Using a First World War rehabilitation task, a sweetheart pincushion will be made for each person serving from the Upper Clutha region in the war in recognition of their service.
In recognition of the Centenary of the First World War Armistice. Date: Sunday, 11 November 2018, 7am,-8pm.
This project uses a First World War concept to recognise people who served in the war from the Upper Clutha region. A pincushion will be made for each person serving from the Upper Clutha region in the First World War. Completed pincushions will be exhibited during November. Names of those that served are sourced from Upper Clutha Historical Records Society (2016) Courageous and Free p 230-237.
Proceeds from exhibition (gold coin donations) and sale of pincushions will be donated to the RSA Benefit Fund. This project is supported by the Upper Clutha RSA.
The sending of sweetheart pincushions from serviceman in rehabilitation units to family and sweethearts back home began at the end of the 19th century and continued in the start of the 20th century.
The tradition began in the nineteenth century with Queen Victoria. The Queen was an amateur practitioner of textile arts, who thought that soldiers might find quilting or needlepoint a great distraction while far from home. Queen Victoria felt homesick infantry posted abroad should be kept busy. So starting in India in the early 20th Century, trunks filled lace, beads etc. were shipped out to them. They added regimental identification. The practice continued through the First World War. Soldiers would scavenge for needles and thread to embellish feed sacks. Later pillows were manufactured and could be bought as souvenirs. The cushion above is one of two held by The Stockport Museums Collections.
Some British soldiers stationed in India made quilts, and sailors in the Navy often extended their sail-making efforts to recreational needlework. In the First World War, soldiers often took up needlepoint as a way to pass the time while recuperating from war wounds, or used it as a form of occupational therapy. These cushions were decorated with beads, sequins, bits of mirror, felt, and pre-printed panels memorializing soldiers’ regiments.

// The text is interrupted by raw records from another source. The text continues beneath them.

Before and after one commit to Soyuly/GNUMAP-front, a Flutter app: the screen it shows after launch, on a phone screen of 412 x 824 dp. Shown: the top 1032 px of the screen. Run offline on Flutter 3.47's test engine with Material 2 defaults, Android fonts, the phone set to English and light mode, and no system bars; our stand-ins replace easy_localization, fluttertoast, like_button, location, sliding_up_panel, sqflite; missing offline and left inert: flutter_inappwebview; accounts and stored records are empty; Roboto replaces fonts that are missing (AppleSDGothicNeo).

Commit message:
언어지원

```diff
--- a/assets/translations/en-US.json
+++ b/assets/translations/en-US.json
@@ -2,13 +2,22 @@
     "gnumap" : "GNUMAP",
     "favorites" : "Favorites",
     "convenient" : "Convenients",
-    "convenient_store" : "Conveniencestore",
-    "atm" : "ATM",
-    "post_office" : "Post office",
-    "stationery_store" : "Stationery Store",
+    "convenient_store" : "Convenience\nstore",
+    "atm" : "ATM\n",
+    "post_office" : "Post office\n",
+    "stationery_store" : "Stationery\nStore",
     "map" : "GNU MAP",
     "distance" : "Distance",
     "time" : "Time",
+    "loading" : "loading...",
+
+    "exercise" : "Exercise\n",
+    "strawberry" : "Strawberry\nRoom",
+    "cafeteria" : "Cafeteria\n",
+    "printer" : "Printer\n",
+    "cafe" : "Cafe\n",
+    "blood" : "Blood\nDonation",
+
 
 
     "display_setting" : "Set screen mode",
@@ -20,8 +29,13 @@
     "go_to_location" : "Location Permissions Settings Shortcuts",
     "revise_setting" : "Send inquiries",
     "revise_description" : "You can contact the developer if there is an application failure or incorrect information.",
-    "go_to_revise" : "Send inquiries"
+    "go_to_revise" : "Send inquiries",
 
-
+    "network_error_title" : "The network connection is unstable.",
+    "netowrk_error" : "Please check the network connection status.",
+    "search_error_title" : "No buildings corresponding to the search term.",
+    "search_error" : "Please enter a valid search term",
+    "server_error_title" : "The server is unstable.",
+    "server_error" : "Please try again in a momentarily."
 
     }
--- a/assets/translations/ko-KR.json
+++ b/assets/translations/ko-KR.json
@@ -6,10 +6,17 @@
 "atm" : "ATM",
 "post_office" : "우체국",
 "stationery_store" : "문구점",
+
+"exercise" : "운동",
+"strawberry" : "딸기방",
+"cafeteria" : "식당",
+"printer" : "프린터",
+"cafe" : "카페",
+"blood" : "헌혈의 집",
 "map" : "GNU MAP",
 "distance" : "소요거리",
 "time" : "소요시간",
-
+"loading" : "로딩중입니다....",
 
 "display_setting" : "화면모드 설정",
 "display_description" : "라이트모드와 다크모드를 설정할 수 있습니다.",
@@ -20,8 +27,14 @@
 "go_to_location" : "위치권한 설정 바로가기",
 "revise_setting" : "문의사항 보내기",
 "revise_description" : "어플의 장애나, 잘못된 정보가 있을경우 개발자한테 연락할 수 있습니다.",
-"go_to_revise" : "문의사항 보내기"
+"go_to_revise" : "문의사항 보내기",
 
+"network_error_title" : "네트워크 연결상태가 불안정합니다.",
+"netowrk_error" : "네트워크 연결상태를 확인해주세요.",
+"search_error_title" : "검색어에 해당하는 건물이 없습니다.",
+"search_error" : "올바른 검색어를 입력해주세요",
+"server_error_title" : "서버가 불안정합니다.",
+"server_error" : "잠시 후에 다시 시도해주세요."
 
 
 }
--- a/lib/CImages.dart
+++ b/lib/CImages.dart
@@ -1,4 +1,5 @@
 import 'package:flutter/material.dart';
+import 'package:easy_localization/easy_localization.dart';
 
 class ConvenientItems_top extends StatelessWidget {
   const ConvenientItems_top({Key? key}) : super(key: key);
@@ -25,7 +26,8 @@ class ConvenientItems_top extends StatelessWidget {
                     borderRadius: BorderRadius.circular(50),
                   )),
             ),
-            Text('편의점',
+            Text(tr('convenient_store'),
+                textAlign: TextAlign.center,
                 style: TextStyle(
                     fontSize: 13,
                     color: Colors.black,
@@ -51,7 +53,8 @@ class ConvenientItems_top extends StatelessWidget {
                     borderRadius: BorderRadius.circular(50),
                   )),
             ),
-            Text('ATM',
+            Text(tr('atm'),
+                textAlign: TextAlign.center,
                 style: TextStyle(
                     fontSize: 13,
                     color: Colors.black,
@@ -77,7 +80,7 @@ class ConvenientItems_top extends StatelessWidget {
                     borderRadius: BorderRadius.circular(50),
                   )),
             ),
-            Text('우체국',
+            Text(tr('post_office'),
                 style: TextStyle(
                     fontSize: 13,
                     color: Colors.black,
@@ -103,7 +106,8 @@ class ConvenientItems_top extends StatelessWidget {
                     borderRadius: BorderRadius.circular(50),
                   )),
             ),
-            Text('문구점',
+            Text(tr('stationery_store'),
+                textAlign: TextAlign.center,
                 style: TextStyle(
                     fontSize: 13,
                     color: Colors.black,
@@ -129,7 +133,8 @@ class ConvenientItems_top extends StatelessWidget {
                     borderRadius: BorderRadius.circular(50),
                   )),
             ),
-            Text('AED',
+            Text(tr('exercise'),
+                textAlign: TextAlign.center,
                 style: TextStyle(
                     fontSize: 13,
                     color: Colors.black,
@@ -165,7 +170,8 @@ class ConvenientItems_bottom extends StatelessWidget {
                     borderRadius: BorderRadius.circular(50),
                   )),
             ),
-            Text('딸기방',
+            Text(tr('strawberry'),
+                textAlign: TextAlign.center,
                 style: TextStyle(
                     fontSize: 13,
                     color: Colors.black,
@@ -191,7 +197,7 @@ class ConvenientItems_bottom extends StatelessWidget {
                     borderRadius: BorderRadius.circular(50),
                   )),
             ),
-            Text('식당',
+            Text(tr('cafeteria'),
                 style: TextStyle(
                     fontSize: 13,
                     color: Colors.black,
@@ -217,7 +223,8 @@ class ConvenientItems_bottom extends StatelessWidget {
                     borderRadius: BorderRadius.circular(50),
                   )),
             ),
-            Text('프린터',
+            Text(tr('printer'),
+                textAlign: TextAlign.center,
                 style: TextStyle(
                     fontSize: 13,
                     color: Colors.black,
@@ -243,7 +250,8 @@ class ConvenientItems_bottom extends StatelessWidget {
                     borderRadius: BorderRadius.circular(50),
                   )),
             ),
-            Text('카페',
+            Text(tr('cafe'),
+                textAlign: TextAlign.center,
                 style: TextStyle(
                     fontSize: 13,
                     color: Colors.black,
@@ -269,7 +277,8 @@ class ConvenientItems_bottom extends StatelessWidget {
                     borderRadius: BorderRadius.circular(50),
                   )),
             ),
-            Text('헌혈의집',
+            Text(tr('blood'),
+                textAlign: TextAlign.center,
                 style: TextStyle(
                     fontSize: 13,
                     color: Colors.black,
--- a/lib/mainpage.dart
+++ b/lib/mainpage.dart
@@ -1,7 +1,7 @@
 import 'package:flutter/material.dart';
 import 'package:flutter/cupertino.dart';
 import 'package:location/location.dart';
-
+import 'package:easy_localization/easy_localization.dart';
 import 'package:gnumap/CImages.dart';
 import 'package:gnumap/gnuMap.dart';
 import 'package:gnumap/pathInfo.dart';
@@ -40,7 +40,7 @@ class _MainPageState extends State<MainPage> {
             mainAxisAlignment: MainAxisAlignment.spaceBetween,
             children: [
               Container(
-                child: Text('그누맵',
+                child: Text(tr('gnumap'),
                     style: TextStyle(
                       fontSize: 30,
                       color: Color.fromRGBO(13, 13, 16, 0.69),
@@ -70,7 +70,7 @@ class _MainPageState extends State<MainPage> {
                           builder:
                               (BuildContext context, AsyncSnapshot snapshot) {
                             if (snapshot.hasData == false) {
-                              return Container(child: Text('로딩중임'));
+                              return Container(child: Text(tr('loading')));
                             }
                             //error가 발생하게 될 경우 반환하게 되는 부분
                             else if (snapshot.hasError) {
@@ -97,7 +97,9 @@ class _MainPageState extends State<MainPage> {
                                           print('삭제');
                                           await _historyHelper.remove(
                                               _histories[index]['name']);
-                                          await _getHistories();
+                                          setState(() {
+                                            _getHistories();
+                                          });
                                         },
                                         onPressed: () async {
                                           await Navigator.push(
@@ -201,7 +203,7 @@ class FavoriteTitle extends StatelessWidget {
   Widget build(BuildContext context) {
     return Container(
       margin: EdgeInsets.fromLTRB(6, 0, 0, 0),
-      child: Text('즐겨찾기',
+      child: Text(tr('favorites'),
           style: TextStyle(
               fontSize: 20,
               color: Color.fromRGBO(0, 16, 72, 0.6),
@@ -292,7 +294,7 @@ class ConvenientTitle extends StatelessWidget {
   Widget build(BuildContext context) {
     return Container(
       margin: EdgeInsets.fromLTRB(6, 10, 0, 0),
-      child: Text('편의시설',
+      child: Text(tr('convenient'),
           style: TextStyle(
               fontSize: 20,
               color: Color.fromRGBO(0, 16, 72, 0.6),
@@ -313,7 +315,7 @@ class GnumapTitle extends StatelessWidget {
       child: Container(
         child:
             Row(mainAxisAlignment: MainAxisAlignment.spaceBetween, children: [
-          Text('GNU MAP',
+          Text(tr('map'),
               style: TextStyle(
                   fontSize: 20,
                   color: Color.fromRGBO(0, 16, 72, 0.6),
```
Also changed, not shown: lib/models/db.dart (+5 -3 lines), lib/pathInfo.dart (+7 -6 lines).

The Imperial War Museum states that some such pillows were made out of commercially sold kits, while others were sewn using feed sacks and scrounged thread.
Project Organiser: Sue Bartlett
Contact: 021 135 1517 or firstname.lastname@example.org